GOAL OF THE EXERCISE → Report how many lines in the records below contain the word "clientsQty". Give only the number.

RECORD EXTRACTS →

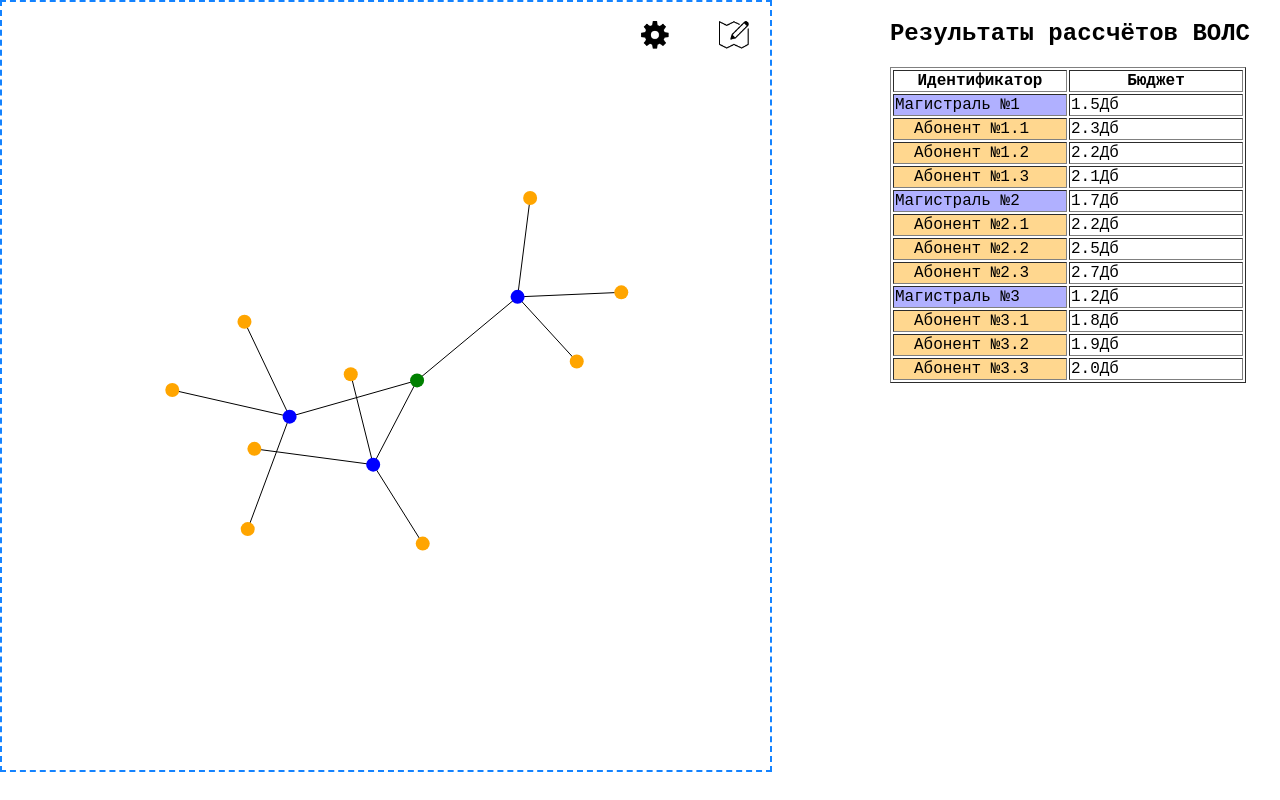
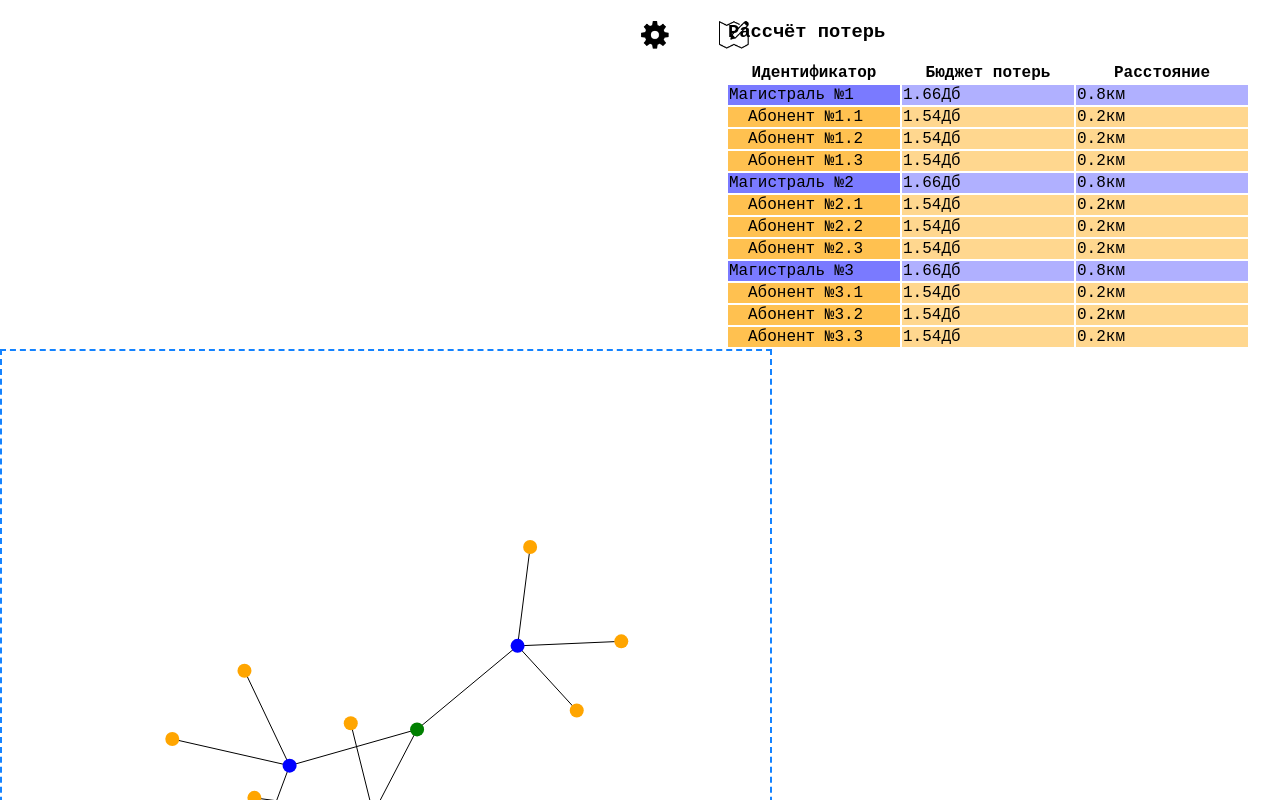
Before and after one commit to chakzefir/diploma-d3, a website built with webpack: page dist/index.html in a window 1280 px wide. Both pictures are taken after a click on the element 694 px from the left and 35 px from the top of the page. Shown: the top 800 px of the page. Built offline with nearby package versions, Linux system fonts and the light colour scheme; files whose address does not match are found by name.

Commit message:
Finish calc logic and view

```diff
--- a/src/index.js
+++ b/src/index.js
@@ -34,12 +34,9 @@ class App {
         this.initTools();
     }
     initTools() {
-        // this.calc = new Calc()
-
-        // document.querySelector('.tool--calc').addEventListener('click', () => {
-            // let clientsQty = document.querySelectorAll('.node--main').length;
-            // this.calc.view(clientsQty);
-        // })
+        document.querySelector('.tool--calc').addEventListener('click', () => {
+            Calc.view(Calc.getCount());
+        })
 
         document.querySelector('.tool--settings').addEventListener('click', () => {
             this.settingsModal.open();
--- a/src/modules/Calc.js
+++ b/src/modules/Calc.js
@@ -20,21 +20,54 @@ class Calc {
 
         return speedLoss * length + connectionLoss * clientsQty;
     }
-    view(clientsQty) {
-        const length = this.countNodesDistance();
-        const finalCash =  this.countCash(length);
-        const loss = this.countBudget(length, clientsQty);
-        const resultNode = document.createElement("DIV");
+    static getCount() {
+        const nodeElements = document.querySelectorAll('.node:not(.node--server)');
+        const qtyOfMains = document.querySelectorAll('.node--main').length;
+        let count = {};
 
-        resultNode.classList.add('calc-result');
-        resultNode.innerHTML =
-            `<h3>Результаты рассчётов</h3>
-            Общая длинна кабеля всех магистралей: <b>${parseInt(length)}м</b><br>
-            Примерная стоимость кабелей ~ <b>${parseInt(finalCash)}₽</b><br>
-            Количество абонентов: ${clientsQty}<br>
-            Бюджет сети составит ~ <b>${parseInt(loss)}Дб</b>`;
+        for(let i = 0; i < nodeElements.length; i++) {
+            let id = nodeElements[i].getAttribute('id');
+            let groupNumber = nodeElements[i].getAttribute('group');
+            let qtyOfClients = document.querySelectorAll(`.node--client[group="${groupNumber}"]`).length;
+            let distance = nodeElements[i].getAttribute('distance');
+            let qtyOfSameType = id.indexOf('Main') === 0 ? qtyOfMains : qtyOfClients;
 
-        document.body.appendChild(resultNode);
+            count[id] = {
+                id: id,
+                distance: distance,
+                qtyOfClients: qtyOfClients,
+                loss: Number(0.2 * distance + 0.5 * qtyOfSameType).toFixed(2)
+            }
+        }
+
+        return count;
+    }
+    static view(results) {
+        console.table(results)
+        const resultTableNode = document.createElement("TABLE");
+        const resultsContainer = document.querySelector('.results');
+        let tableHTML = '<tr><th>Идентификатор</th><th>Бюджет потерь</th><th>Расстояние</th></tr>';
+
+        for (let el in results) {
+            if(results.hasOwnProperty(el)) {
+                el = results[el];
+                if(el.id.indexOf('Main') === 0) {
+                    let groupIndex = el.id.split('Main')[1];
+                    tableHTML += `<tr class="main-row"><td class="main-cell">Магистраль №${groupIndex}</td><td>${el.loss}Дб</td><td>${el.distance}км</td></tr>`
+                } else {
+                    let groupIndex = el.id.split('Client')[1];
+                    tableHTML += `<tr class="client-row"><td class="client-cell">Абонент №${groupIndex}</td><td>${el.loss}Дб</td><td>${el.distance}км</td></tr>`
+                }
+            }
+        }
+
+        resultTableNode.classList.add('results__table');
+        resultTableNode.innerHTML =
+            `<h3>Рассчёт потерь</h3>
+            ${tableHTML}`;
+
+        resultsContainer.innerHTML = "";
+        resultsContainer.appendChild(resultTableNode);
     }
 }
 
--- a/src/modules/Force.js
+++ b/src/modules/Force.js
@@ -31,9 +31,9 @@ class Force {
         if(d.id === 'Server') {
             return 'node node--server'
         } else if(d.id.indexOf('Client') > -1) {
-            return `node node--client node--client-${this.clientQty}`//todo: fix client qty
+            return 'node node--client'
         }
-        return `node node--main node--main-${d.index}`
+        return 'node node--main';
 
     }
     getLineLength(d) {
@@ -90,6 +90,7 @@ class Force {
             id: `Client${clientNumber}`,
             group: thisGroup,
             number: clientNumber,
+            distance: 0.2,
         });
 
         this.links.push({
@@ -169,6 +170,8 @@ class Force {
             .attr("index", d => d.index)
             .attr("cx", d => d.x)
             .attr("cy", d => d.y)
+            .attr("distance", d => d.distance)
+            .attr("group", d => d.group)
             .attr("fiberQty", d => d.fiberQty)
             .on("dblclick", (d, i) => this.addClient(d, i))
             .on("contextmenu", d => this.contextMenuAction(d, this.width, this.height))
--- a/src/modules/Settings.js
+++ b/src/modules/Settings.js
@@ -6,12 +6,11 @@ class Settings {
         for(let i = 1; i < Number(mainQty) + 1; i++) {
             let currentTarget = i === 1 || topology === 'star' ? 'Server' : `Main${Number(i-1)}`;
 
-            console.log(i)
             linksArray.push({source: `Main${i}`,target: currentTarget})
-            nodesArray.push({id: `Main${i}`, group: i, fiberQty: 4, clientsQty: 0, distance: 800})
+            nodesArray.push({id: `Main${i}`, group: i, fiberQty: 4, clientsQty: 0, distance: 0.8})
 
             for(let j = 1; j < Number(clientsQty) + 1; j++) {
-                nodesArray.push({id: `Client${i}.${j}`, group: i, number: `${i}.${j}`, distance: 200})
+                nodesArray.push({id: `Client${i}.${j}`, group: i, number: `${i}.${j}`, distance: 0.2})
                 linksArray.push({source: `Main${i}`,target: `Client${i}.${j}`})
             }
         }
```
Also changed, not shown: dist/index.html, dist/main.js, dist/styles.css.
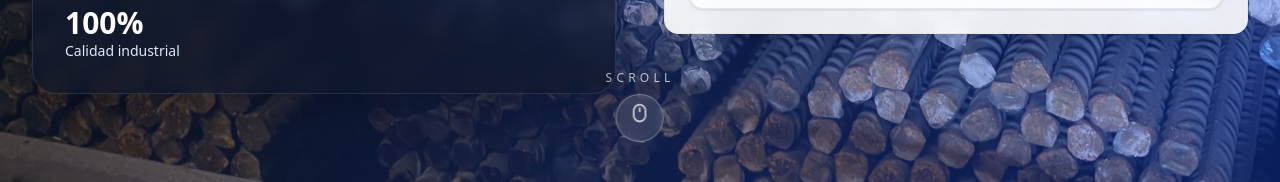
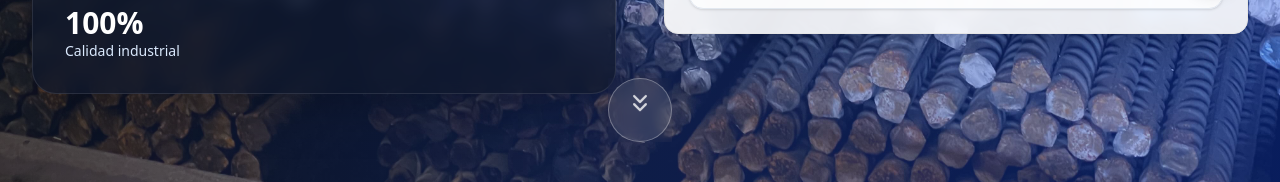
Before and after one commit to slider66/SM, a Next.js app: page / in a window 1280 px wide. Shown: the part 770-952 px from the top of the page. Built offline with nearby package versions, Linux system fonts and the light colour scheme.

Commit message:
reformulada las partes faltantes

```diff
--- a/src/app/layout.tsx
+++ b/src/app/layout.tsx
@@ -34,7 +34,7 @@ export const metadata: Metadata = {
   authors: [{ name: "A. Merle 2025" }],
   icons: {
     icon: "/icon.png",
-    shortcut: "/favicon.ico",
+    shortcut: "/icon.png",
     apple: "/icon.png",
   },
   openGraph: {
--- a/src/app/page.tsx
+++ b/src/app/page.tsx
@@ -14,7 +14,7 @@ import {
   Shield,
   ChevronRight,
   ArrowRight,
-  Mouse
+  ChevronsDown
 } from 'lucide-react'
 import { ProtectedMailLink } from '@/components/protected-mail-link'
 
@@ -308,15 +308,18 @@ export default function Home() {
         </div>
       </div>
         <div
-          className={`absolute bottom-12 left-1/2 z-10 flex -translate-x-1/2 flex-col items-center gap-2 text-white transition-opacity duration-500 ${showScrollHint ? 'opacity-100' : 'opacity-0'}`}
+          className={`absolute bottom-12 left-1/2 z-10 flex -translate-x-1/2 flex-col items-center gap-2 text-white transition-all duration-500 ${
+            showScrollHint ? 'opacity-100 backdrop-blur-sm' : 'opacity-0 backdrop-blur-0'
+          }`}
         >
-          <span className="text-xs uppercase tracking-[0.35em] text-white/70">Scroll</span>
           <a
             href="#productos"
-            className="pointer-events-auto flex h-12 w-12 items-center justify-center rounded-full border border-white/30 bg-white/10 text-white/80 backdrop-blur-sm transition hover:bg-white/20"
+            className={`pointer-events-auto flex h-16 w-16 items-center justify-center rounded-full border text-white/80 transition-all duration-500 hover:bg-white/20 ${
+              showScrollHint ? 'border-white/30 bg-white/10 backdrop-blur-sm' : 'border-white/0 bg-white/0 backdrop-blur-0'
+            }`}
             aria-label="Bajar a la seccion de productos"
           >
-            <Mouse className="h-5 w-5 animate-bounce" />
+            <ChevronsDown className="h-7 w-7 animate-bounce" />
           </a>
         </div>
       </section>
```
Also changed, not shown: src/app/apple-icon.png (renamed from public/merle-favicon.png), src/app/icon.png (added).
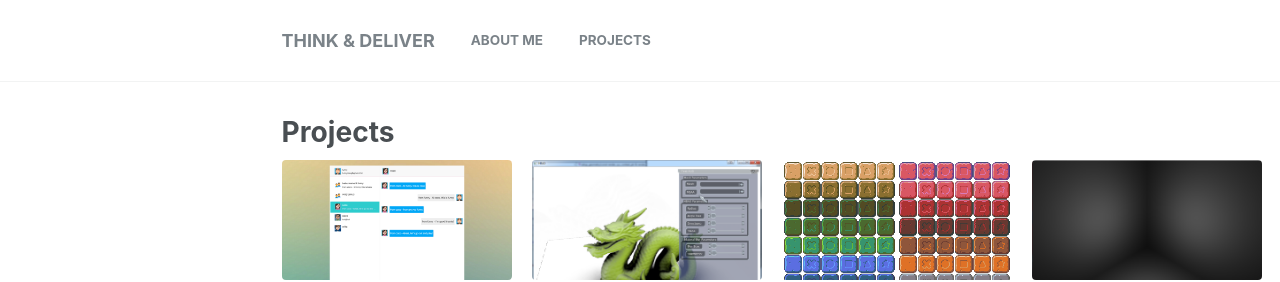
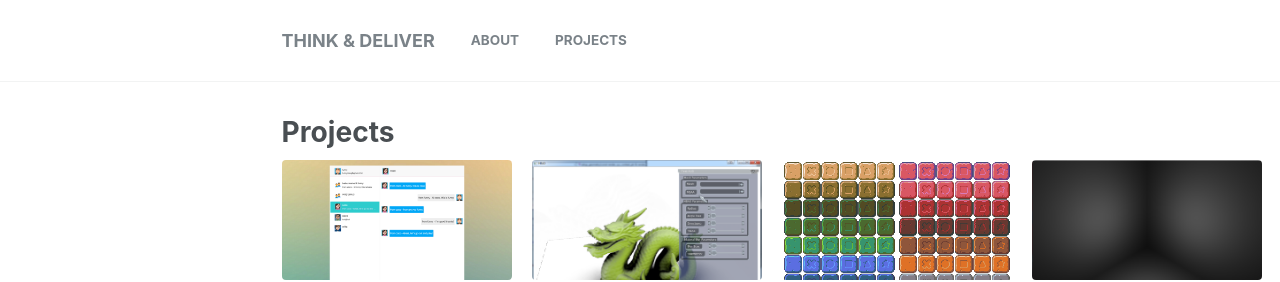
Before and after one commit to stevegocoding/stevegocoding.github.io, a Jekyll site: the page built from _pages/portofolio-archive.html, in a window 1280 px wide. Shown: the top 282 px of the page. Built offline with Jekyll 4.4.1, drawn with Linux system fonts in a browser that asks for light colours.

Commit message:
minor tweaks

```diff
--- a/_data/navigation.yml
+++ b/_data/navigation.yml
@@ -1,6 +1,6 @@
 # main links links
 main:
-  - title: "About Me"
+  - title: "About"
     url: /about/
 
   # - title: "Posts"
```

EXERCISE ANSWER → 9